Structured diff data

Content starts

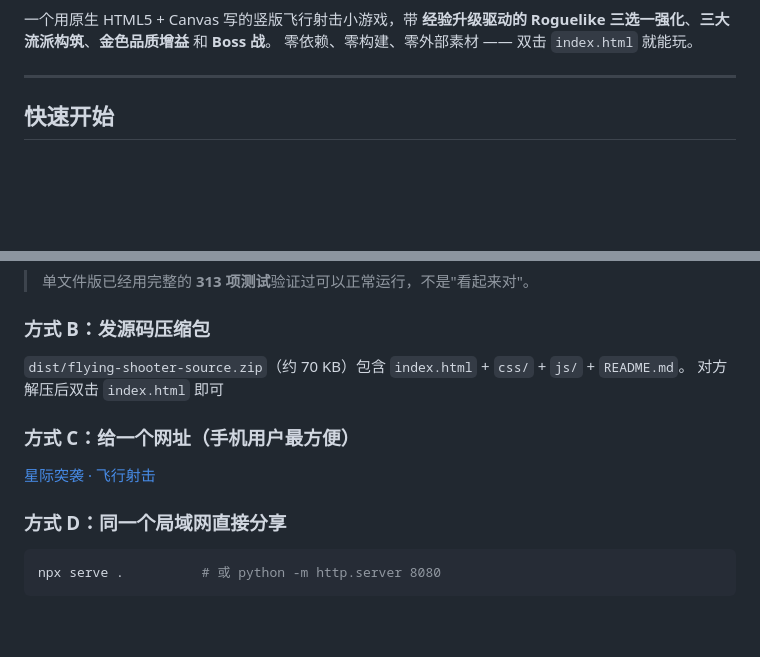
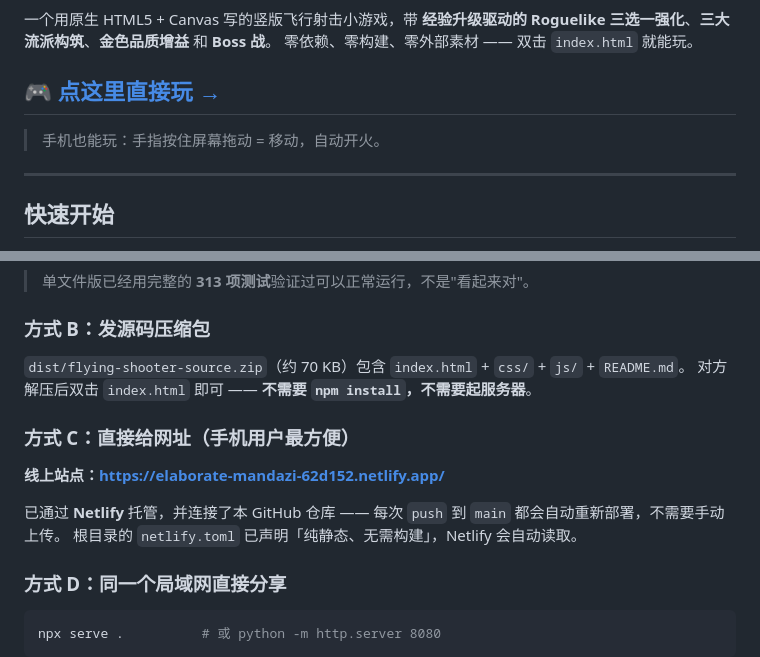
Before and after one commit to Tsengzqx/flying-shooter, a Markdown page: README.md, 2 parts joined by grey strips. Drawn GitHub-style; blank space fills up the shorter version.

Commit message:
修改
修改readme;添加试玩路口；

```diff
--- a/README.md
+++ b/README.md
@@ -2,6 +5,10 @@
 
 一个用原生 HTML5 + Canvas 写的竖版飞行射击小游戏，带 **经验升级驱动的 Roguelike 三选一强化**、**三大流派构筑**、**金色品质增益** 和 **Boss 战**。
 零依赖、零构建、零外部素材 —— 双击 `index.html` 就能玩。
+
+## 🎮 [**点这里直接玩 →**](https://elaborate-mandazi-62d152.netlify.app/)
+
+> 手机也能玩：手指按住屏幕拖动 = 移动，自动开火。
 
 ---
 
@@ -297,11 +304,14 @@ node tools/build.js
 ### 方式 B：发源码压缩包
 
 `dist/flying-shooter-source.zip`（约 70 KB）包含 `index.html` + `css/` + `js/` + `README.md`。
-对方解压后双击 `index.html` 即可
+对方解压后双击 `index.html` 即可 —— **不需要 `npm install`，不需要起服务器**。
 
-### 方式 C：给一个网址（手机用户最方便）
+### 方式 C：直接给网址（手机用户最方便）
 
-[星际突袭 · 飞行射击](https://elaborate-mandazi-62d152.netlify.app/)
+**线上站点：<https://elaborate-mandazi-62d152.netlify.app/>**
+
+已通过 **Netlify** 托管，并连接了本 GitHub 仓库 —— 每次 `push` 到 `main` 都会自动重新部署，不需要手动上传。
+根目录的 `netlify.toml` 已声明「纯静态、无需构建」，Netlify 会自动读取。
 
 ### 方式 D：同一个局域网直接分享
 
```
Also changed, not shown: other parts of README.md (+3 -0 lines).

Content ends

# [What is needed]
An exact, picture-free copy of the entries is required.

# [Response]
Before and after one commit to Tsengzqx/flying-shooter, a Markdown page: README.md, 2 parts joined by grey strips. Drawn GitHub-style; blank space fills up the shorter version.

Commit message:
修改
修改readme;添加试玩路口；

```diff
--- a/README.md
+++ b/README.md
@@ -2,6 +5,10 @@
 
 一个用原生 HTML5 + Canvas 写的竖版飞行射击小游戏，带 **经验升级驱动的 Roguelike 三选一强化**、**三大流派构筑**、**金色品质增益** 和 **Boss 战**。
 零依赖、零构建、零外部素材 —— 双击 `index.html` 就能玩。
+
+## 🎮 [**点这里直接玩 →**](https://elaborate-mandazi-62d152.netlify.app/)
+
+> 手机也能玩：手指按住屏幕拖动 = 移动，自动开火。
 
 ---
 
@@ -297,11 +304,14 @@ node tools/build.js
 ### 方式 B：发源码压缩包
 
 `dist/flying-shooter-source.zip`（约 70 KB）包含 `index.html` + `css/` + `js/` + `README.md`。
-对方解压后双击 `index.html` 即可
+对方解压后双击 `index.html` 即可 —— **不需要 `npm install`，不需要起服务器**。
 
-### 方式 C：给一个网址（手机用户最方便）
+### 方式 C：直接给网址（手机用户最方便）
 
-[星际突袭 · 飞行射击](https://elaborate-mandazi-62d152.netlify.app/)
+**线上站点：<https://elaborate-mandazi-62d152.netlify.app/>**
+
+已通过 **Netlify** 托管，并连接了本 GitHub 仓库 —— 每次 `push` 到 `main` 都会自动重新部署，不需要手动上传。
+根目录的 `netlify.toml` 已声明「纯静态、无需构建」，Netlify 会自动读取。
 
 ### 方式 D：同一个局域网直接分享
 
```
Also changed, not shown: other parts of README.md (+3 -0 lines).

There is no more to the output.